The best of plans are subject to the banal reservation, “weather permitting,” and the signal intended to bring Bosambo to his destruction was swallowed up in the bellowings of the storm.

“This night being fine,” said N’gori, showing his teeth, “Bosambo will surely come.”

His Chief Counsellor, an ancient man of the royal tribe, had unexpected warnings to offer.  A man had seen a man, who had caught a glimpse of the Zaïre butting her way upstream in the dead of night.  Was it wise, when the devil Sandi waited to smite, and so close at hand, to engage in so high an adventure?

“Old man, there is a hut in the forest for you,” said N’gori, with significance, and the Counsellor wilted, because the huts in the forest are for the sick, the old, and the mad, and here they are left to starve and die; “for,” N’gori went on, “all men know that Sandi has gone to his people across the black waters, and the M’ilitani rules.  Also, in nights of storms there are men who see even devils.”

With more than ordinary care he prepared for the final settling with Bosambo the Robber, and there is a suggestion that he was encouraged by the chiefs of other lands, who had grown jealous of the Ochori and their offensive rectitude.  Be that as it may, all things were made ready, even to the knives of sacrifice and the young saplings which had not been employed by the Akasava for their grisly work since the Year of Hangings.

At an hour before midnight the tireless lokali sent out its call: 

“We of the Akasava” (four long rolls and a quick
succession of taps)

“Danger threatens” (a long roll, a short roll,
and a triple tap-tap)

“Isisi fighting” (rolls punctuated by shorter

“Come to me” (a long crescendo roll and
patter of taps)

“Ochori” (nine rolls, curiously like
the yelping of a dog)
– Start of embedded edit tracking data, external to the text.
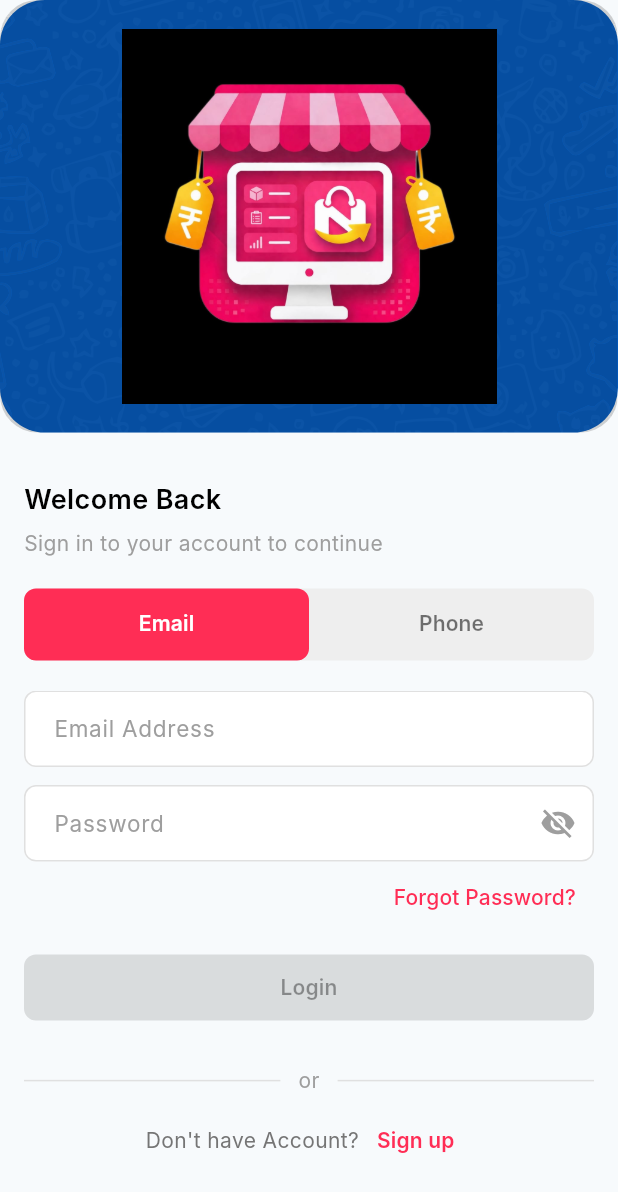
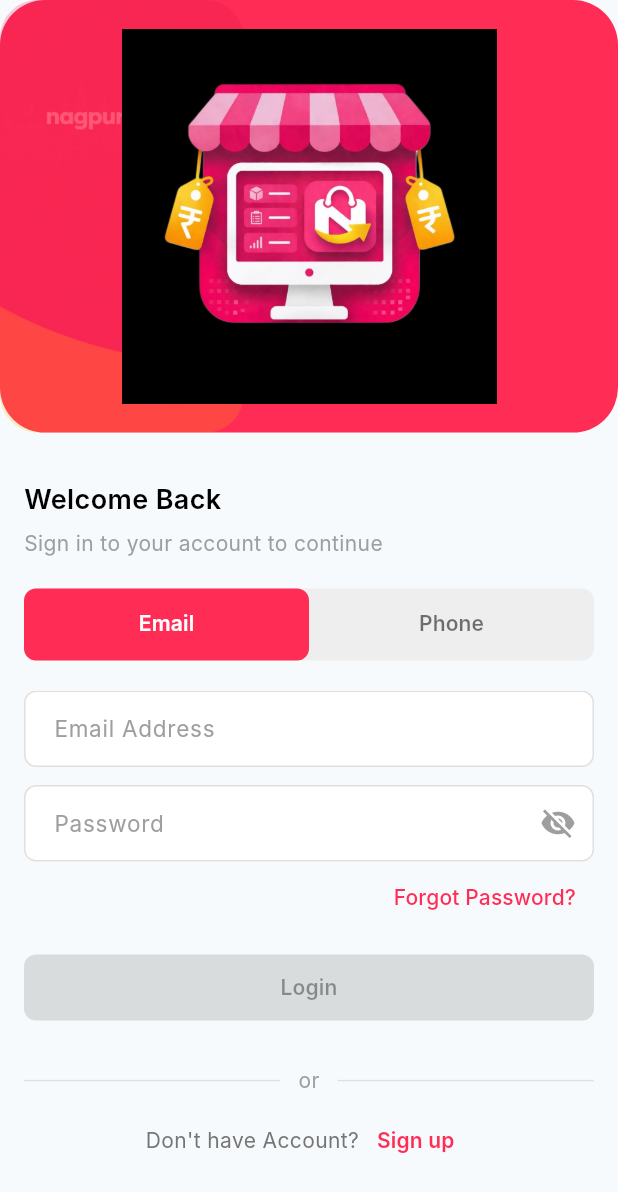
Before and after one commit to Tushar3529-dev/Nagpur-Seller, a Flutter app: the screen it shows after launch, after a tap on "Skip", on a phone screen of 412 x 824 dp. Shown: the top 1192 px of the screen. Run offline on Flutter 3.47's test engine with Material 3 defaults, Android fonts, the light colour scheme and no system bars; our stand-ins replace audioplayers, cached_network_image, connectivity_plus, country_picker, dio, equatable and 22 more; missing offline and left inert: curl_logger_dio_interceptor, flutter_inappwebview, flutter_quill, flutter_quill_delta_from_html, video_compress, vsc_quill_delta_to_html; accounts and stored records are empty; network calls fail; Roboto replaces fonts that are missing (Inter); project files that could hold a hidden picture were left out.

Commit message:
added the login image

```diff
--- a/lib/screen/auth/widgets/auth_header.dart
+++ b/lib/screen/auth/widgets/auth_header.dart
@@ -25,7 +25,7 @@ class AuthHeader extends StatelessWidget {
           height: height,
           width: double.infinity,
           decoration: BoxDecoration(
-            color: AppColors.authHeaderColor,
+            color: AppColors.primaryColor,
             borderRadius: BorderRadius.circular(30),
           ),
           child: Stack(
@@ -34,7 +34,7 @@ class AuthHeader extends StatelessWidget {
                 borderRadius: BorderRadius.circular(25),
                 child: Opacity(
                   opacity: 0.2,
-                  child: SvgPicture.asset(ImagesPath.doodle, fit: BoxFit.cover),
+                  child: Image.asset('assets/images/png/login-page.png', fit: BoxFit.contain,),
                 ),
               ),
 
--- a/lib/utils/image_path.dart
+++ b/lib/utils/image_path.dart
@@ -22,7 +22,7 @@ class ImagesPath {
   static const String productsInactive = '$svgMainPath/products_inactive.svg';
   static const String moreActive = '$svgMainPath/more_active.svg';
   static const String moreInactive = '$svgMainPath/more_inactive.svg';
-  static const String doodle = '$svgMainPath/doodle.svg';
+  static const String doodle = 'assets/images/png/login-page.png';
 
   // more section
   static const String productSvg = '$svgMainPath/products_inactive.svg';
```
Also changed, not shown: assets/images/png/login-page.png (added).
So the message went out:  every village heard and repeated.  The Isisi threw the call northward; the N’gombi village, sent it westward, and presently first the Isisi, then the N’gombi, heard the faint answer:  “Coming ­the Breaker of Lives,” and returned the message to N’gori.

“Now I shall also break lives,” said N’gori, and sacrificed a goat to his success.
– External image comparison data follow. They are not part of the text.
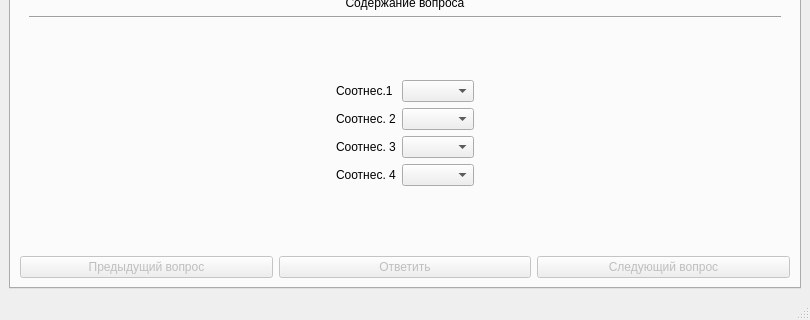
The window that Mini-test/mainwindow.ui (KeltorHD/lr_visual_programming) describes before a commit, drawn with Qt 5; both pictures show x 0 to 810 and y 140 to 460 of the 810 by 460 pixel window.
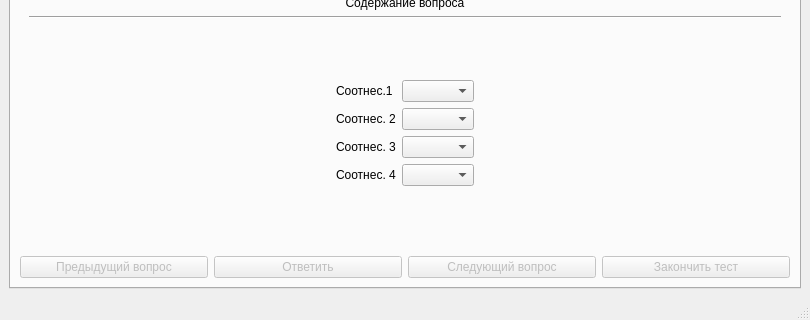
The same window after the commit.

What changed in the file:
```diff
--- a/Mini-test/mainwindow.ui
+++ b/Mini-test/mainwindow.ui
@@ -719,6 +719,16 @@
             </property>
            </widget>
           </item>
+          <item row="0" column="3">
+           <widget class="QPushButton" name="done">
+            <property name="enabled">
+             <bool>false</bool>
+            </property>
+            <property name="text">
+             <string>Закончить тест</string>
+            </property>
+           </widget>
+          </item>
          </layout>
         </item>
        </layout>
```
Left out of the diff: 20 changed lines with no effect on the pictures.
Sixteen hundred fighting men waited for the signal from the hidden lokali player, on the far side of the river bend.  At the first hollow rattle of his sticks, N’gori pushed off in his royal canoe.

“Kill!” he roared, and went out in the white light of dawn to greet ten Ochori canoes, riding in fanshape formation, having as their centre a white and speckless Zaïre alive with Houssas and overburdened with the slim muzzles of Hotchkiss guns.
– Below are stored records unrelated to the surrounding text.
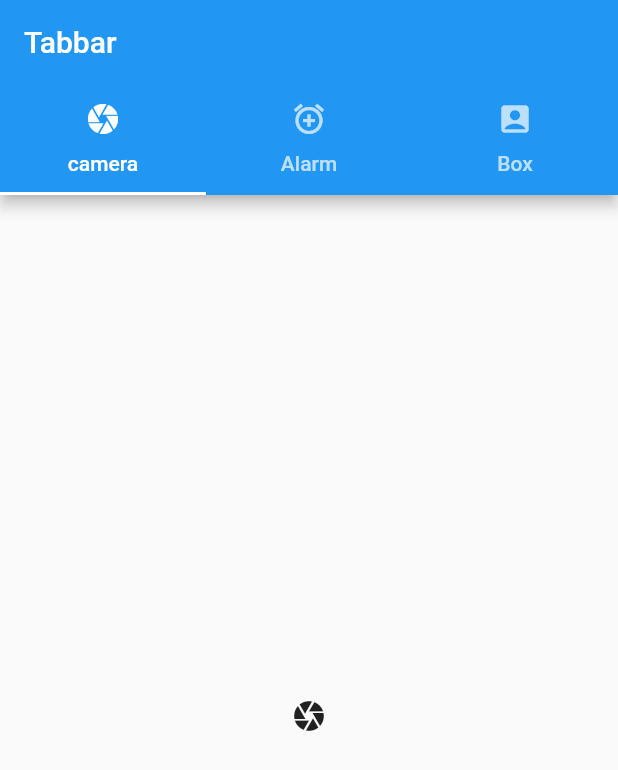
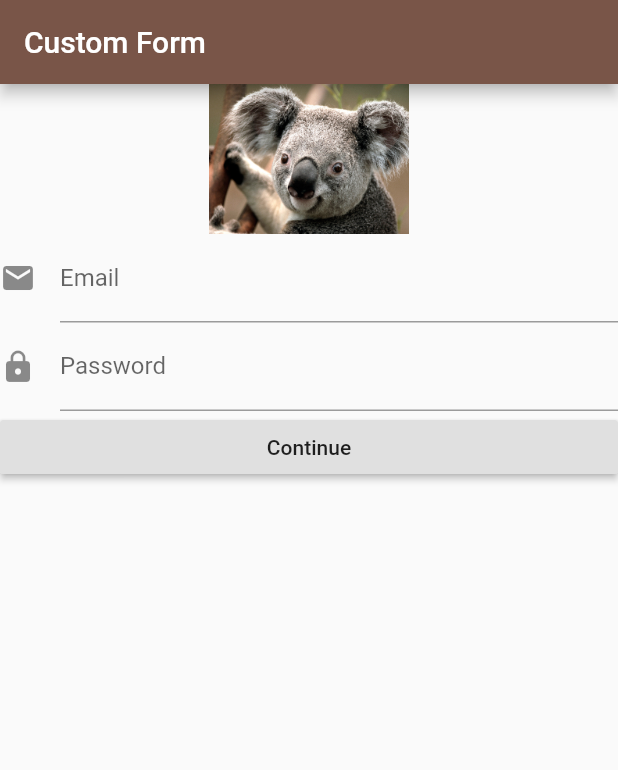
Before and after one commit to Pannita2212/lab01, a Flutter app: the screen it shows after launch, on a phone screen of 412 x 824 dp. Shown: the top 770 px of the screen. Run offline on Flutter 3.47's test engine with Material 2 defaults, Android fonts, the phone set to English and light mode, and no system bars.

Commit message:
Navigation and form

```diff
--- a/lib/main.dart
+++ b/lib/main.dart
@@ -1,4 +1,7 @@
 import 'package:flutter/material.dart';
+import './ui/first_screen.dart';
+import './ui/second_screen.dart';
+import './ui/my_custom_form.dart';
 
 void main() => runApp(MyApp());
 
@@ -7,45 +10,50 @@ class MyApp extends StatelessWidget {
   @override
   Widget build(BuildContext context) {
     return MaterialApp(
-      title: 'Hello world',
+      title: 'Flutter Demo',
+      debugShowCheckedModeBanner: false,
       theme: ThemeData(
-        primarySwatch: Colors.blue,
+        primarySwatch: Colors.brown,
       ),
-      home: MyHomePage(),
-      debugShowCheckedModeBanner: false,
+      // home: MyHomePage(),
+      initialRoute: '/',
+      routes: {
+        '/': (context) => MyCustomForm(),
+        '/second': (context) => SecondScreen(),
+      },
     );
   }
 }
 
-class MyHomePage extends StatelessWidget{
-  @override
-  Widget build(BuildContext context) {
-    return DefaultTabController(
-      length: 3,
-      child : Scaffold(
-        appBar: AppBar(
-          title: Text("Tabbar"),
-          bottom: TabBar(
-            tabs: <Widget>[
-              Tab(icon: Icon(Icons.camera),
-              text: "camera",),
-              Tab(icon: Icon(Icons.add_alarm),
-              text: "Alarm",),
-              Tab(icon: Icon(Icons.account_box),
-              text: "Box",),
-            ],
-          ),
-        ),
-        body: TabBarView(
-          children: <Widget>[
-            Icon(Icons.camera),Icon(Icons.add_alarm),Icon(Icons.account_box)
-          ],
-        ),
-        ),
-    );
-  }
+// class MyHomePage extends StatelessWidget{
+//   @override
+//   Widget build(BuildContext context) {
+//     return DefaultTabController(
+//       length: 3,
+//       child : Scaffold(
+//         appBar: AppBar(
+//           title: Text("Tabbar"),
+//           bottom: TabBar(
+//             tabs: <Widget>[
+//               Tab(icon: Icon(Icons.camera),
+//               text: "camera",),
+//               Tab(icon: Icon(Icons.add_alarm),
+//               text: "Alarm",),
+//               Tab(icon: Icon(Icons.account_box),
+//               text: "Box",),
+//             ],
+//           ),
+//         ),
+//         body: TabBarView(
+//           children: <Widget>[
+//             Icon(Icons.camera),Icon(Icons.add_alarm),Icon(Icons.account_box)
+//           ],
+//         ),
+//         ),
+//     );
+//   }
 
-}
+// }
 
 // class MyHomePage extends StatefulWidget {
 //   @override
--- /dev/null
+++ b/lib/ui/my_custom_form.dart
@@ -0,0 +1,74 @@
+import 'package:flutter/material.dart';
+
+class MyCustomForm extends StatefulWidget {
+  @override
+  MyCustomFormState createState() {
+    return MyCustomFormState();
+  }
+}
+
+class MyCustomFormState extends State<MyCustomForm> {
+  final _formKey = GlobalKey<FormState>();
+
+  @override
+  Widget build(BuildContext context) {
+    return Scaffold(
+      appBar: AppBar(
+        title: Text("Custom Form"),
+      ),
+      body: Form(
+        key: _formKey,
+        child: ListView(
+          children: <Widget>[
+            Image.asset(
+              "resources/Koala.jpg",
+              height: 100,
+            ),
+            TextFormField(
+              decoration: InputDecoration(
+                labelText: "Email",
+                hintText: "Please input your email",
+                icon: Icon(Icons.email),
+              ),
+              keyboardType: TextInputType.emailAddress,
+              validator: (value) {
+                //add conditions when user input here!!
+                if (value.isEmpty) {
+                  return "Please input value";
+                }
+              },
+            ),
+            TextFormField(
+              decoration: InputDecoration(
+                labelText: "Password",
+                hintText: "Please input your password",
+                icon: Icon(Icons.lock),
+              ),
+              keyboardType: TextInputType.text,
+              obscureText: true,
+              validator: (value) {
+                if (value.isEmpty) {
+                  return "Please input value";
+                }
+              },
+            ),
+            RaisedButton(
+              child: Text("Continue"),
+              onPressed: () {
+                _formKey.currentState.validate();
+              },
+            ),
+            // Center(
+            //   child: FlatButton(
+            //     child: Text("back to first screen"),
+            //     onPressed: () {
+            //       Navigator.pop(context);
+            //     },
+            //   ),
+            // ),
+          ],
+        ),
+      ),
+    );
+  }
+}
--- a/pubspec.yaml
+++ b/pubspec.yaml
@@ -37,7 +37,8 @@ flutter:
   uses-material-design: true
 
   # To add assets to your application, add an assets section, like this:
-  # assets:
+  assets:
+    - resources/
   #  - images/a_dot_burr.jpeg
   #  - images/a_dot_ham.jpeg
 
```
Also changed, not shown: lib/ui/detail_screen.dart (added, +23 -0 lines), lib/ui/first_screen.dart (added, +26 -0 lines), lib/ui/second_screen.dart (added, +20 -0 lines), resources/Koala.jpg (added).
“Oh, Ko!” said N’gori dismally, “this is a bad palaver!”

In the centre of his city, before a reproving squad of Houssas, a dumb man, taken in the act of armed aggression, N’gori stood.

“You’re a naughty boy,” said Bones, reproachfully, “and if jolly old Sanders were here ­my word, you’d catch it!”

N’gori listened to the unknown tongue, worried by its mystery.  “Lord, what happens to me?” he asked.

Bones looked very profound and scratched his head.  He looked at the Chief, at Bosambo, at the river all aglow in the early morning sunlight, at the Zaïre, with her sinister guns a-glitter, and then back at the Chief.  He was not well versed in the dialect of the Akasava, and Bosambo must be his interpreter.

“Very serious offence, old friend,” said Bones, solemnly; “awfully serious ­muckin’ about with spears and all that sort of thing.  I’ll have to make a dooce of an example of you ­yes, by Heaven!”

Bosambo heard and imperfectly understood.  He looked about for a likely tree where an unruly chief might sway with advantage to the community.

“You’re a bad, bad boy,” said Bones, shaking his head; “tell him.”

“Yes, sah!” said Bosambo.

“Tell him he’s fined ten dollars.”

But Bosambo did not speak:  there are moments too full for words and this was one of them.